Saved entries:
☆ ☆ ☆ ☆

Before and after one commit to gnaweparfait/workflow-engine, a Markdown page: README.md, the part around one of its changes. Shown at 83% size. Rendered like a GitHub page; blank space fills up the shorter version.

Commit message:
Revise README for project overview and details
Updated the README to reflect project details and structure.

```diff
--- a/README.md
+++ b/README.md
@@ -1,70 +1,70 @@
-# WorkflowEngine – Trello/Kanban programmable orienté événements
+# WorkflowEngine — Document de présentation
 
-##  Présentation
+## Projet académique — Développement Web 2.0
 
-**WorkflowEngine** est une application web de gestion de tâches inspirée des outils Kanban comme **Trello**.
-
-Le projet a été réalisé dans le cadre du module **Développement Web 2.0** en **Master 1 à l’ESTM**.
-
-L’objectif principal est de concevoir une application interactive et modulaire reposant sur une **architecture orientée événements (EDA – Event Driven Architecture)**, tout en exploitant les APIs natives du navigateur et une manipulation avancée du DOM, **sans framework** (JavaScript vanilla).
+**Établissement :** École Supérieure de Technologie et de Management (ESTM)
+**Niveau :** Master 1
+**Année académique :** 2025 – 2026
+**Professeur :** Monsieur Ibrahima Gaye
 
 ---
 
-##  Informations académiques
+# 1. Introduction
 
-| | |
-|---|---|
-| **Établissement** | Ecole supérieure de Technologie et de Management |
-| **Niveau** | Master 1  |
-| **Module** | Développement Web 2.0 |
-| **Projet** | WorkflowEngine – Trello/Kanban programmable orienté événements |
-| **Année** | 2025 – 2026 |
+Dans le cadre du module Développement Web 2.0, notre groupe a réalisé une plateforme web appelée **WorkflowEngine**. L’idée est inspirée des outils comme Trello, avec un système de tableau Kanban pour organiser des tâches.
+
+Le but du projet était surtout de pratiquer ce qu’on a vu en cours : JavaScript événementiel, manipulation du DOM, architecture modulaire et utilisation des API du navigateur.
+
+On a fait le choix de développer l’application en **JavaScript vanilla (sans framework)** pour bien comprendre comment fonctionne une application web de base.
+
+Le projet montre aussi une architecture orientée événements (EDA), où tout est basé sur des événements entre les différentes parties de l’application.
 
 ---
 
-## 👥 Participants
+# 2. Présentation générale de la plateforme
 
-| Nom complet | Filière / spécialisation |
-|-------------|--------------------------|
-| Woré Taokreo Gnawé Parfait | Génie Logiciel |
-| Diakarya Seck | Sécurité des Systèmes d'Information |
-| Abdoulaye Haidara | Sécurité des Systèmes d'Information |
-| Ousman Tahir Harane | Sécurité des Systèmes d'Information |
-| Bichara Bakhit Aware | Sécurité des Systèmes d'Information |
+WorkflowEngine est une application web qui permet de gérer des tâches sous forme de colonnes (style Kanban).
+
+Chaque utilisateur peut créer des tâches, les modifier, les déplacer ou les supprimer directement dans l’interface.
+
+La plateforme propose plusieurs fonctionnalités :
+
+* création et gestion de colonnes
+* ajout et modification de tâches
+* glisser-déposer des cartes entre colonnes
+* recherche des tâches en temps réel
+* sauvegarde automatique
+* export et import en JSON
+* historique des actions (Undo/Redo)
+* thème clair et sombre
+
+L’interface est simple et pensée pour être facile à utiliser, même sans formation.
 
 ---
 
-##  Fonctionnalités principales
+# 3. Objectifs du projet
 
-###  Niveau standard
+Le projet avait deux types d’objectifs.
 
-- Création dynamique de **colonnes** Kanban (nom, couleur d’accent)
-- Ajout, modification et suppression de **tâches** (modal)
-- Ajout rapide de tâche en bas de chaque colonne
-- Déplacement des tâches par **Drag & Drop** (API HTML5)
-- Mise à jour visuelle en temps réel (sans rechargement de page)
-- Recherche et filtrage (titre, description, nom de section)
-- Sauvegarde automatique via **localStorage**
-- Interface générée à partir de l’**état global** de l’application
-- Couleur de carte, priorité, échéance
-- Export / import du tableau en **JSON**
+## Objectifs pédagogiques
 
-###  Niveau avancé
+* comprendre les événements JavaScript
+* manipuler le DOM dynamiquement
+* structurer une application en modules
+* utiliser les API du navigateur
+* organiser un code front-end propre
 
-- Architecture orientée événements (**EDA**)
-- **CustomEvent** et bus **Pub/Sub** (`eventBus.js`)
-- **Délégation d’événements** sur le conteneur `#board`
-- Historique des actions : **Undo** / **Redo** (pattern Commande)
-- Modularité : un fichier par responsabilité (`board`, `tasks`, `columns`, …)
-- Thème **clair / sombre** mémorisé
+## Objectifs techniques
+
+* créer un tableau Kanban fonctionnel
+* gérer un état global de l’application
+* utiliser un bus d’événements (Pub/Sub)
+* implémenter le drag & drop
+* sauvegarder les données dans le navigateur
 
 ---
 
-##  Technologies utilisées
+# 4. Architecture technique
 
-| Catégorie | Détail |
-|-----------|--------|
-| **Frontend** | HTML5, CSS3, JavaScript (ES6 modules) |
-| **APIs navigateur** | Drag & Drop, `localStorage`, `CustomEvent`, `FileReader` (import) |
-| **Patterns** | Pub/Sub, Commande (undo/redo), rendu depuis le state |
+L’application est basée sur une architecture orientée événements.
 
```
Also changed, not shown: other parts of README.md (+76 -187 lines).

☆ ☆ ☆ ☆

◆ What you will do: Lines with the word "entre": copy each one from the data above.

◆ Reply to the task:
+Le projet montre aussi une architecture orientée événements (EDA), où tout est basé sur des événements entre les différentes parties de l’application.
+* glisser-déposer des cartes entre colonnes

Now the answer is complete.